Wi-Fi roaming specialist Boingo has added Sony Ericsson UIQ and Windows Mobile 6 to the list of mobile devices it supports with its roaming software.
The client software gives transparent access to any wireless hotspot on Boingo's roaming list, automatically identifying the hotspot and connecting to it. It is designed for use with the £3.95 a month Boingo Mobile package. This gives unlimited Wi-Fi usage, including VoIP, but only on handheld devices - it will not work with a laptop, the company said.
Boingo used the open source community to get its software ported, said Colby Goff, the company's senior VP in charge of network strategy and business development. It posted the client software on SourceForge and invited developers to port it to new devices. It already had versions for Series 60, WinMob 5 and Nokia tablets, and is targeting BlackBerry next, Goff said.
"We don't monetise the software - it's just there to make access to our service easier," he added.
He said that's why it's not a problem if customers choose to use other access software instead, such as the new DeviceScape v2 which can aggregate multiple WiFi services in one client. He claimed though that Boingo's broad roaming coverage means most of its users shouldn't need another service.
Goff added that Boingo, which competes with other roaming aggregators such as iPass, is joining the Wireless Broadband Alliance, which should help it get closer to the big network operators.
The big challenge here is the number of relationships a company needs to offer a good spread of roaming, he said. Unlike the mobile phone networks, where there's rarely more than three or four in each country, there can be dozens or hundreds of hotspot operators.
However, he added that where the phone business is big enough to justify the existence of clearing houses who manage inter-network roaming, the Wi-Fi market is not - so companies such as Boingo must do it all themselves.
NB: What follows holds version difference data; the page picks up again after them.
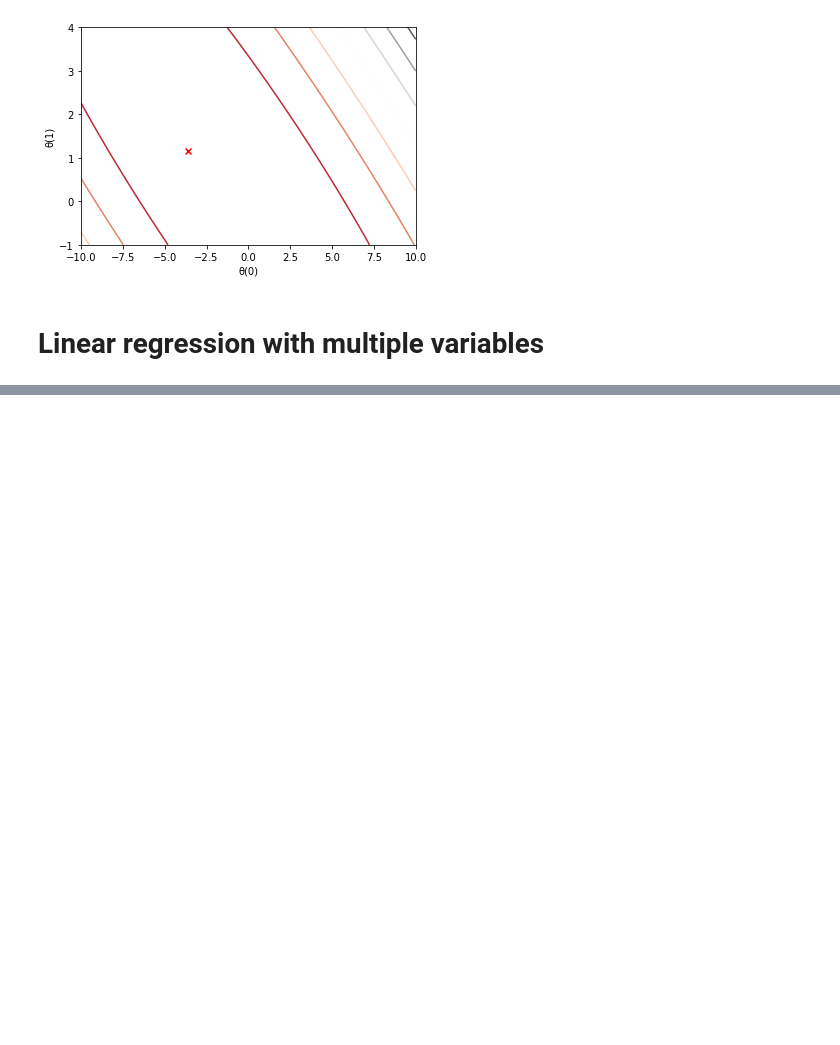
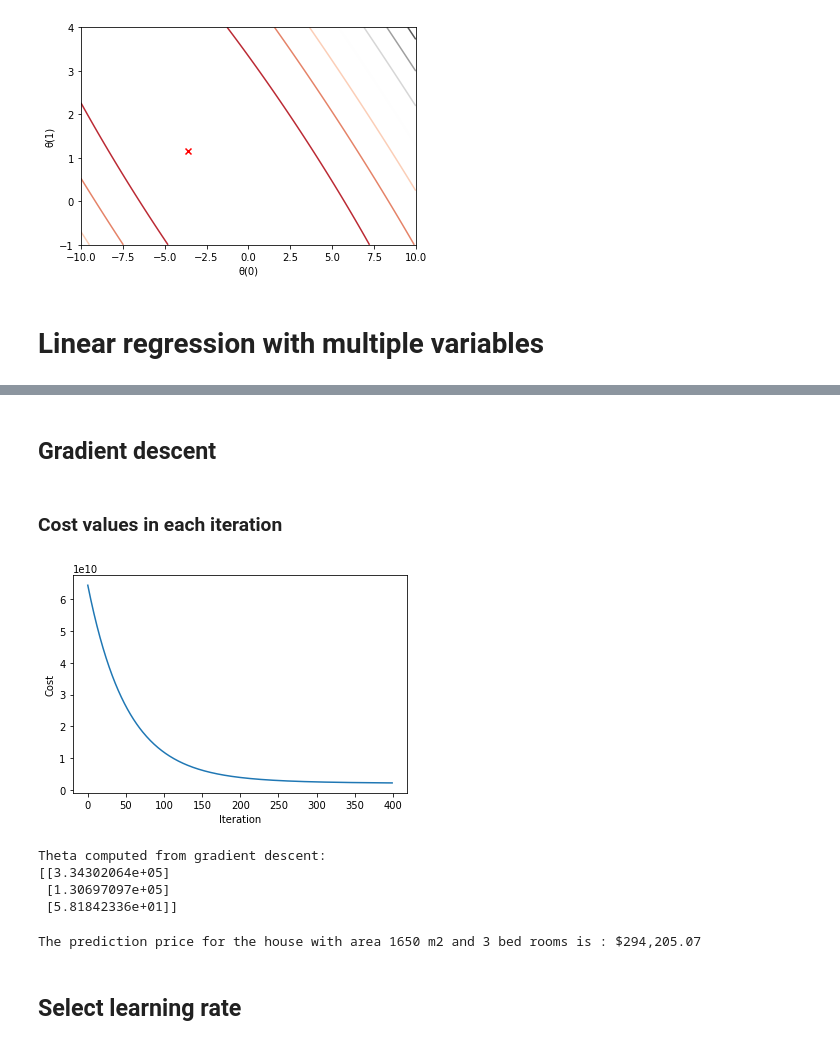
Before and after one commit to Pathairush/machine_learning_stanford, a Jupyter notebook: linear_regression_assigment/linear_regression.ipynb, the cells around one changed output, grey strips where cells are left out. Drawn from its saved outputs; the diff is of its cells as text; code cells hidden in the pictures; blank space fills up the shorter version.

```diff
--- a/linear_regression_assigment/linear_regression.ipynb
+++ b/linear_regression_assigment/linear_regression.ipynb
@@ -139,3 +142,12 @@ plt.ylabel("θ(1)");
 [figure]
 # %% [markdown]
 # Linear regression with multiple variables
+# %%
+# Read data
+data = pd.read_csv('./ex1data2.txt', header=None)
+
+# Prepare data
+X, y = data.iloc[:,0:-1], data.iloc[:,-1]
+m = len(y)
+n = data.shape[1] - 1
+X, y = np.array(X).reshape(-1, n), np.array(y).reshape(-1, 1)
@@ -141,0 +156,49 @@ plt.ylabel("θ(1)");
+# %%
+def normalize(X):
+    '''
+    normalize feature in X based on each column mean and standard deviation.
+    '''
+    mean = np.mean(X, axis=0)
+    std = np.std(X)
+    res = (X - mean) / std
+    return res, (mean, std)
+# %%
+# Normalize data - keep mean, and standard deviation for scaling new data.
+X_norm, (mean_norm, std_norm) = normalize(X)
+
+# Add constant value to X
+X_norm = np.concatenate((np.ones(m).reshape(-1,1), X_norm), axis=1)
+# %% [markdown]
+## Gradient descent
+# %%
+theta = np.zeros(n+1).reshape(-1,1)
+alpha = 0.01
+iteration = 400
+
+final_theta, cost_hist = gradient_descent(X_norm, y, theta, iteration, learning_rate=alpha)
+# %% [markdown]
+### Cost values in each iteration
+# %%
+plt.plot(cost_hist);
+plt.xlabel("Iteration");
+plt.ylabel("Cost");
+# %% [output]
+[figure, added]
+# %%
+print(f'Theta computed from gradient descent: \n{final_theta}');
+# %% [output]
+Theta computed from gradient descent:
+[[3.34302064e+05]
+ [1.30697097e+05]
+ [5.81842336e+01]]
+# %%
+new_x = np.array([1650,3]).reshape(-1,n)
+new_x_norm = (new_x - mean_norm) / std_norm
+new_x_norm = np.concatenate((np.ones(new_x.shape[0]).reshape(-1,1), new_x_norm), axis=1)
+
+pred1 = np.matmul(new_x_norm, final_theta)
+print(f'The prediction price for the house with area 1650 m2 and 3 bed rooms is : ${pred1[0][0]:,.2f}');
+# %% [output]
+The prediction price for the house with area 1650 m2 and 3 bed rooms is : $294,205.07
+# %% [markdown]
+## Select learning rate
```
Also changed, not shown: parts of 3 cells of this notebook.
On the plus side, he said that most of its roaming relationships are unilateral, with the other party - for example, a hotel with its own hotspot - not needing roaming rights for its own users, and Boingo need only negotiate a wholesale rate with them, based on a usage forecast.